These two estate planning tools are similar in that they each distribute your assets when you die, but there are some key differences between what they can accomplish, and how. Before we dive into the differences between a will and a trust, let’s start with a quick description of each tool.

A Quick Review of the Tools

A will is a legal document that records your wishes for how you want your assets to be distributed after you die. It also allows you to appoint a guardian for your minor children. In the state of Virginia, a will must be signed by you, a notary, and two witnesses.

A trust is a legal entity that abides by a written trust agreement. Like a will, it can also distribute assets when you pass and much more. When you set up a trust, you transfer your assets to the trust, so that the trust owns them. You also appoint a trustee (usually you, while you are living) who has legal authority over assets transferred into the trust.

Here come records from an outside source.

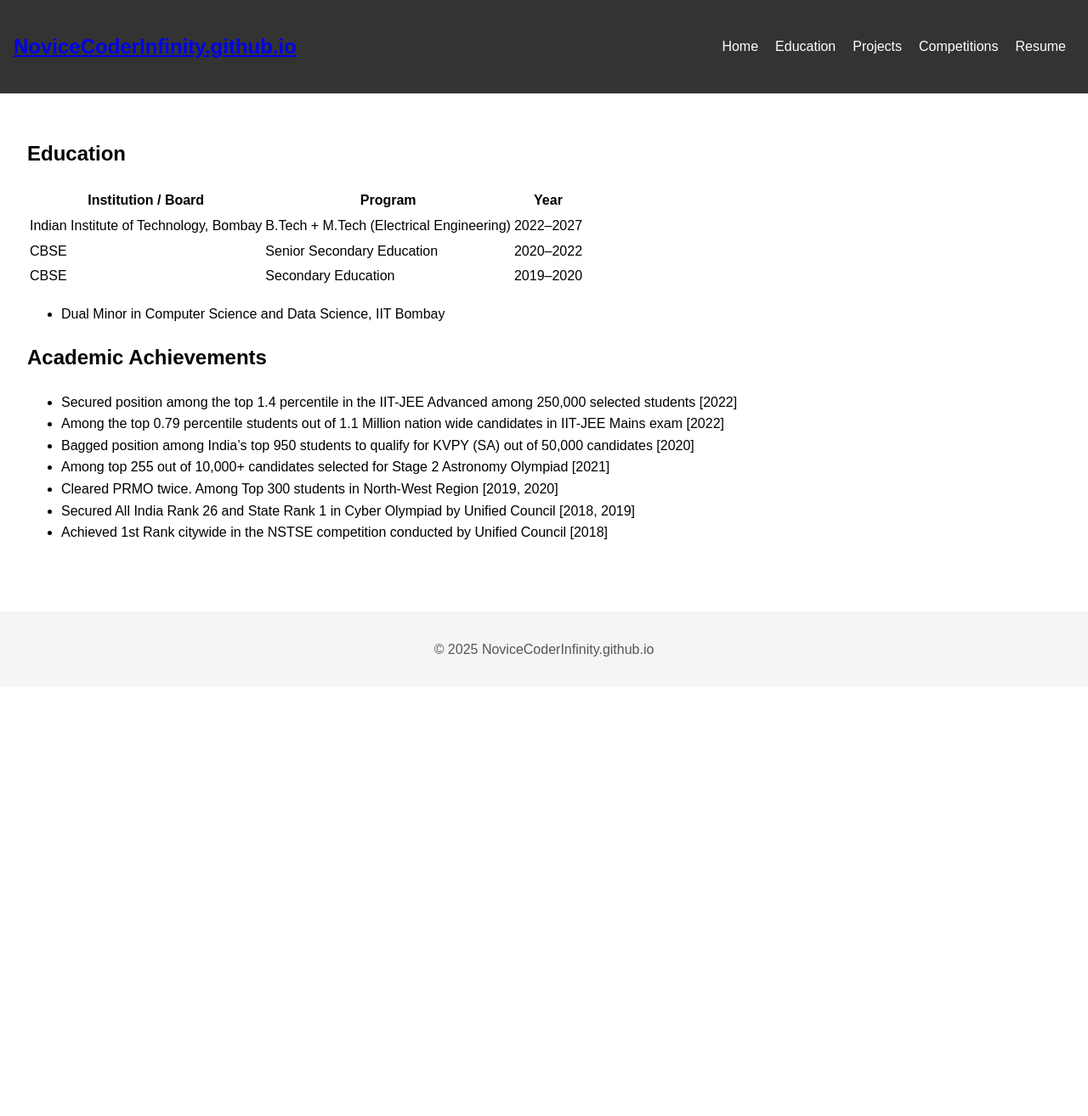
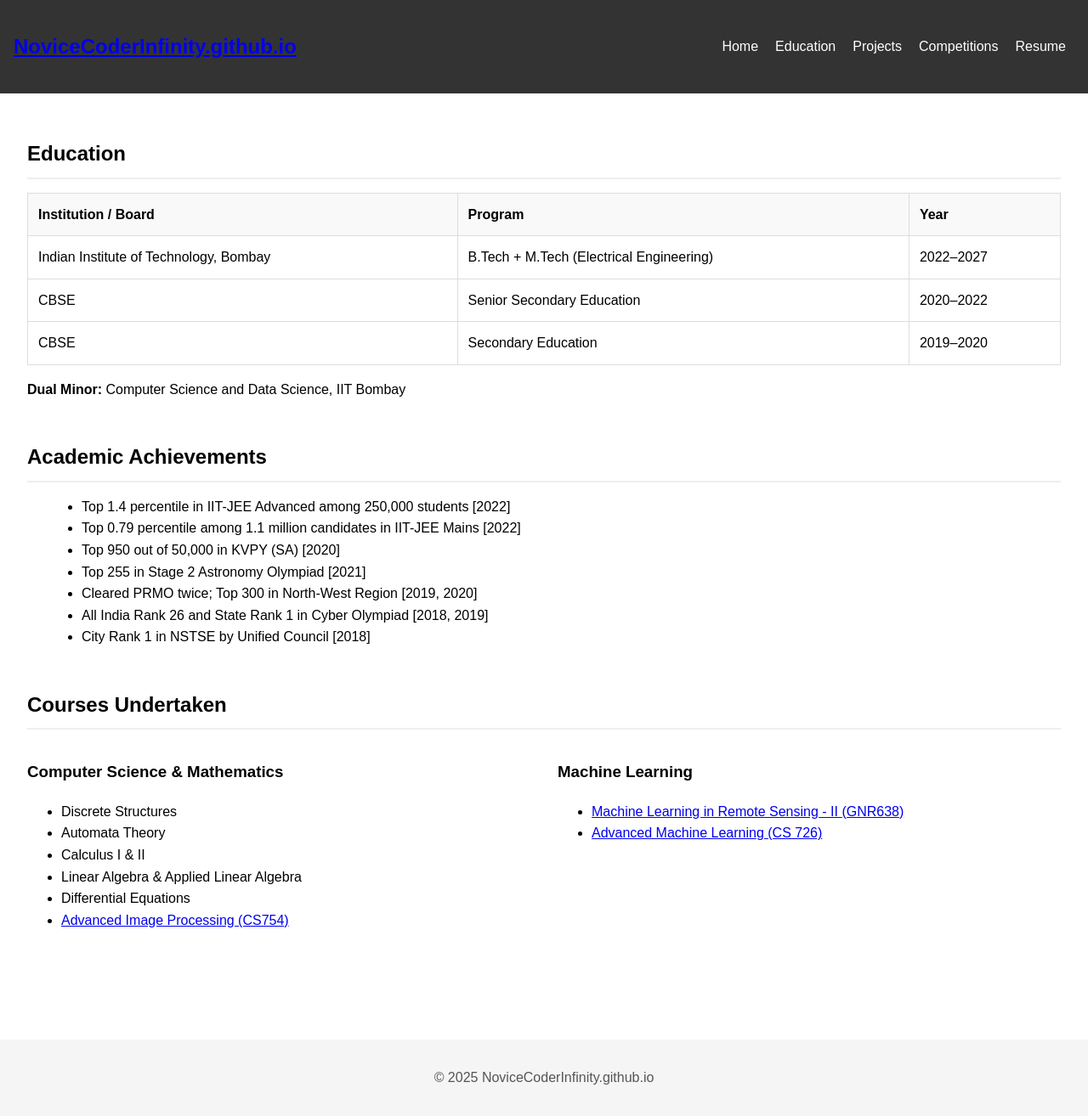
Before and after one commit to NoviceCoderInfinity/NoviceCoderInfinity.github.io, a Jekyll site: the page built from pages/academics.md, in a window 1280 px wide. Shown: the whole page at 85% size. Built offline with Jekyll 4.4.1, drawn with Linux system fonts in a browser that asks for light colours; before the commit the page ends 900 px from its top, so only the background shows below that.

Commit message:
Academic Changes

```diff
--- a/assets/style.css
+++ b/assets/style.css
@@ -42,3 +42,46 @@
   margin-top: 2rem;
   color: #555;
 }
+
+.section {
+  margin-bottom: 3rem;
+}
+
+.section h2 {
+  margin-bottom: 1rem;
+  border-bottom: 2px solid #eee;
+  padding-bottom: 0.5rem;
+}
+
+table {
+  width: 100%;
+  border-collapse: collapse;
+  margin-top: 1rem;
+}
+
+table th,
+table td {
+  border: 1px solid #ddd;
+  padding: 0.75rem;
+  text-align: left;
+}
+
+table th {
+  background-color: #f9f9f9;
+}
+
+ul.achievements {
+  list-style: disc;
+  margin-left: 1.5rem;
+}
+
+.course-columns {
+  display: flex;
+  flex-wrap: wrap;
+  gap: 2rem;
+}
+
+.course-column {
+  flex: 1;
+  min-width: 200px;
+}
--- a/pages/academics.md
+++ b/pages/academics.md
@@ -3,22 +3,74 @@
 title: Education
 ---
 
-## Education
+<div class="section">
+  <h2>Education</h2>
 
-| **Institution / Board**                | **Program**                              | **Year**  |
-| -------------------------------------- | ---------------------------------------- | --------- |
-| Indian Institute of Technology, Bombay | B.Tech + M.Tech (Electrical Engineering) | 2022–2027 |
-| CBSE                                   | Senior Secondary Education               | 2020–2022 |
-| CBSE                                   | Secondary Education                      | 2019–2020 |
+  <table>
+    <thead>
+      <tr>
+        <th>Institution / Board</th>
+        <th>Program</th>
+        <th>Year</th>
+      </tr>
+    </thead>
+    <tbody>
+      <tr>
+        <td>Indian Institute of Technology, Bombay</td>
+        <td>B.Tech + M.Tech (Electrical Engineering)</td>
+        <td>2022–2027</td>
+      </tr>
+      <tr>
+        <td>CBSE</td>
+        <td>Senior Secondary Education</td>
+        <td>2020–2022</td>
+      </tr>
+      <tr>
+        <td>CBSE</td>
+        <td>Secondary Education</td>
+        <td>2019–2020</td>
+      </tr>
+    </tbody>
+  </table>
 
-- Dual Minor in Computer Science and Data Science, IIT Bombay
+  <p><strong>Dual Minor:</strong> Computer Science and Data Science, IIT Bombay</p>
+</div>
 
-## Academic Achievements
+<div class="section">
+  <h2>Academic Achievements</h2>
 
-- Secured position among the top 1.4 percentile in the IIT-JEE Advanced among 250,000 selected students [2022]
-- Among the top 0.79 percentile students out of 1.1 Million nation wide candidates in IIT-JEE Mains exam [2022]
-- Bagged position among India’s top 950 students to qualify for KVPY (SA) out of 50,000 candidates [2020]
-- Among top 255 out of 10,000+ candidates selected for Stage 2 Astronomy Olympiad [2021]
-- Cleared PRMO twice. Among Top 300 students in North-West Region [2019, 2020]
-- Secured All India Rank 26 and State Rank 1 in Cyber Olympiad by Unified Council [2018, 2019]
-- Achieved 1st Rank citywide in the NSTSE competition conducted by Unified Council [2018]
+  <ul class="achievements">
+    <li>Top 1.4 percentile in IIT-JEE Advanced among 250,000 students [2022]</li>
+    <li>Top 0.79 percentile among 1.1 million candidates in IIT-JEE Mains [2022]</li>
+    <li>Top 950 out of 50,000 in KVPY (SA) [2020]</li>
+    <li>Top 255 in Stage 2 Astronomy Olympiad [2021]</li>
+    <li>Cleared PRMO twice; Top 300 in North-West Region [2019, 2020]</li>
+    <li>All India Rank 26 and State Rank 1 in Cyber Olympiad [2018, 2019]</li>
+    <li>City Rank 1 in NSTSE by Unified Council [2018]</li>
+  </ul>
+</div>
+
+<div class="section">
+  <h2>Courses Undertaken</h2>
+
+  <div class="course-columns">
+    <div class="course-column">
+      <h3>Computer Science & Mathematics</h3>
+      <ul>
+        <li>Discrete Structures</li>
+        <li>Automata Theory</li>
+        <li>Calculus I & II</li>
+        <li>Linear Algebra & Applied Linear Algebra</li>
+        <li>Differential Equations</li>
+        <li><a href="https://github.com/NoviceCoderInfinity/CS_754_Advanced_Image_Processing">Advanced Image Processing (CS754)</a></li>
+      </ul>
+    </div>
+    <div class="course-column">
+      <h3>Machine Learning</h3>
+      <ul>
+        <li><a href="https://github.com/NoviceCoderInfinity/GNR638_Machine_Learning_for_Remote_Sensing_II">Machine Learning in Remote Sensing - II (GNR638)</a></li>
+        <li><a href="https://github.com/satushparikh/CS726-assignments">Advanced Machine Learning (CS 726)</a></li>
+      </ul>
+    </div>
+  </div>
+</div>
```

Once you die, the assets owned or received by the trust are distributed to beneficiaries as stated in the trust agreement.

Differences Between a Will and a Trust

While there are many differences between a will and a trust, here are the three most prominent:

A will is one and done, while a trust can be ongoing.

A will takes effect when you die, instructs your personal representative on how to execute your wishes, and then its purpose is over. Once it has completed its instructions, it is no longer an active document. A trust, on the other hand, can be active before you die and can continue to carry out your purposes after your death.

For example, we once knew a man who set up a trust to allot money to his family for yearly vacations. He created it while living and began to use it for that purpose. When he passed, his son was the appointed trustee. As his father’s trust agreement instructs, now his son uses the money for annual family vacations. The trust took effect while our friend was living, and it continues to be active now that he is gone.

A will goes through probate, while a trust avoids probate.

When you pass, a will goes through probate, the process by which the state enforces your wishes. Probate is a necessary system that ensures your assets are distributed correctly; but if your estate is complex, it can be a long and complicated process. However, a trust does not go through probate. Because your assets are in the name of the trust, when you die, technically, you do not own anything. Therefore, your estate does not need to go through probate, and your assets are handled immediately according to your trust agreement.

A will goes on public record, while a trust is private.

Because a will goes through the court system, it becomes accessible as a public record. Any interested person can research and find your will and see your assets and who you left them to. Because a trust does not go through the court system, it is inherently much more private than a will.

As you can see, there are some significant differences between a will and a trust. They both are used to distribute assets but do so in different ways and for different purposes. They each have pros and cons and deciding which one should be your main estate planning tool depends on your assets, relationships, and estate planning goals.

(Related: Do I Need a Will if I Have a Trust?)


If you need help creating a will or a trust, or would like more information, schedule an appointment with us. We’d love to help you!


Joshua E. Hummer, Esq. is a licensed attorney who has been admitted in both Virginia and West Virginia. He is a graduate of the University of Virginia and has been practicing for over 15 years. While experienced in many parts of the law, Josh specializes in estate planning, estate administration, and elder law.